== Material provided ==

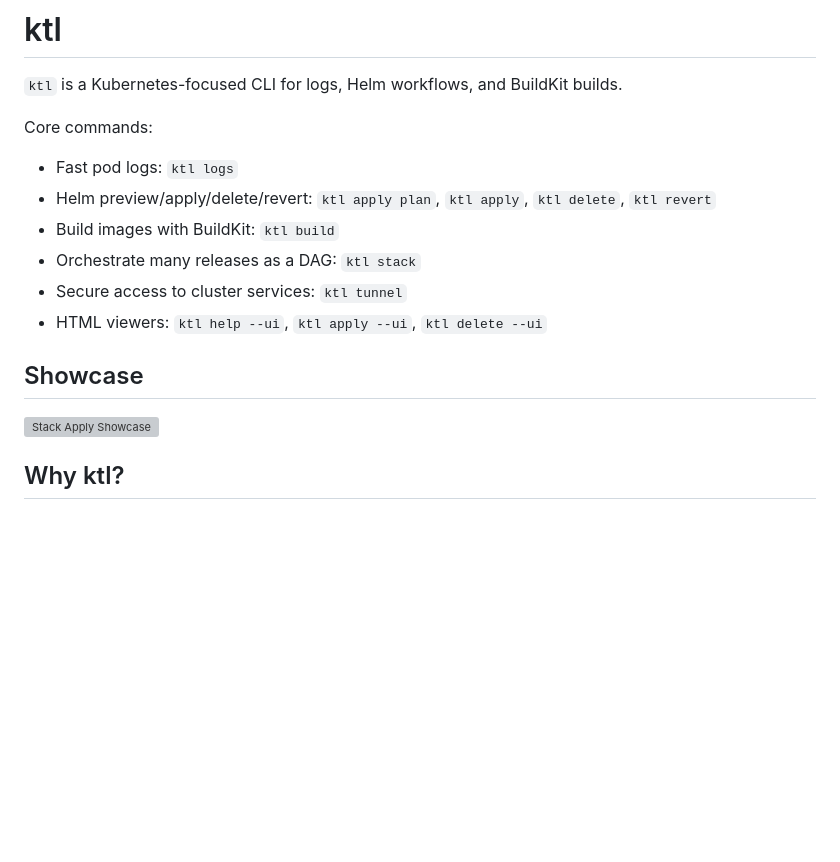
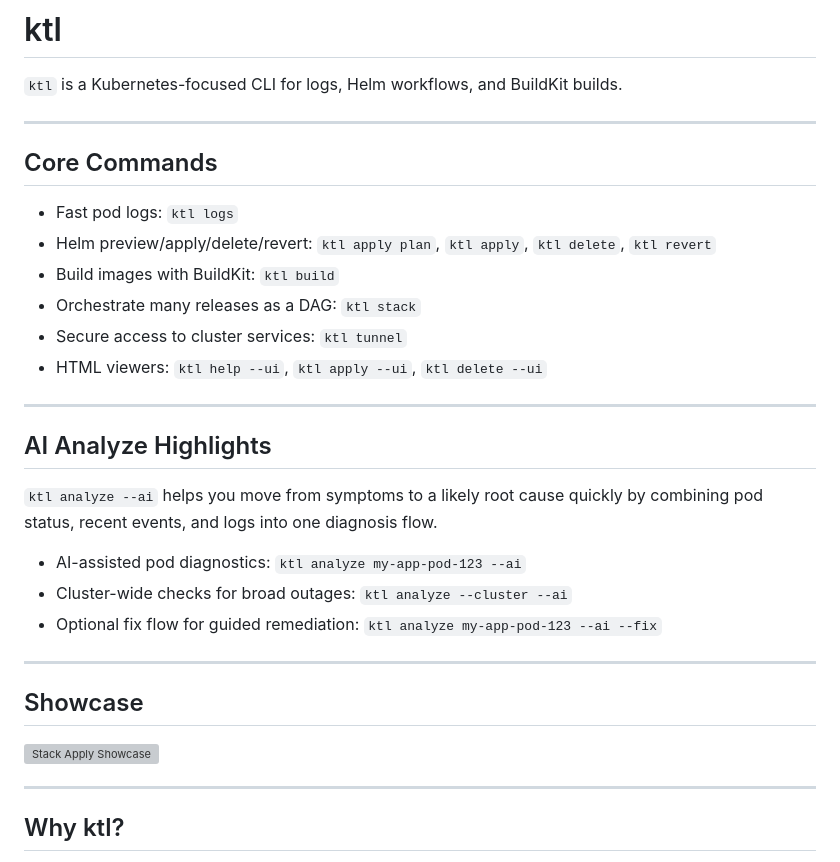
Before and after one commit to kubekattle/ktl, a Markdown page: README.md, the part around one of its changes. Drawn GitHub-style; blank space fills up the shorter version; grey boxes are pictures that could not be loaded.

Commit message:
docs: refine README layout

```diff
--- a/README.md
+++ b/README.md
@@ -2,7 +2,9 @@
 
 `ktl` is a Kubernetes-focused CLI for logs, Helm workflows, and BuildKit builds.
 
-Core commands:
+---
+
+## Core Commands
 
 - Fast pod logs: `ktl logs`
 - Helm preview/apply/delete/revert: `ktl apply plan`, `ktl apply`, `ktl delete`, `ktl revert`
@@ -11,9 +13,23 @@ Core commands:
 - Secure access to cluster services: `ktl tunnel`
 - HTML viewers: `ktl help --ui`, `ktl apply --ui`, `ktl delete --ui`
 
+---
+
+## AI Analyze Highlights
+
+`ktl analyze --ai` helps you move from symptoms to a likely root cause quickly by combining pod status, recent events, and logs into one diagnosis flow.
+
+- AI-assisted pod diagnostics: `ktl analyze my-app-pod-123 --ai`
+- Cluster-wide checks for broad outages: `ktl analyze --cluster --ai`
+- Optional fix flow for guided remediation: `ktl analyze my-app-pod-123 --ai --fix`
+
+---
+
 ## Showcase
 
 ![Stack Apply Showcase](docs/assets/showcase.gif)
+
+---
 
 ## Why ktl?
 
```
Also changed, not shown: other parts of README.md (+14 -0 lines).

===

_What you should do_:
Using the material above, work out how many lines contain the string "logs". Give that number alone.

_Answer space_:
3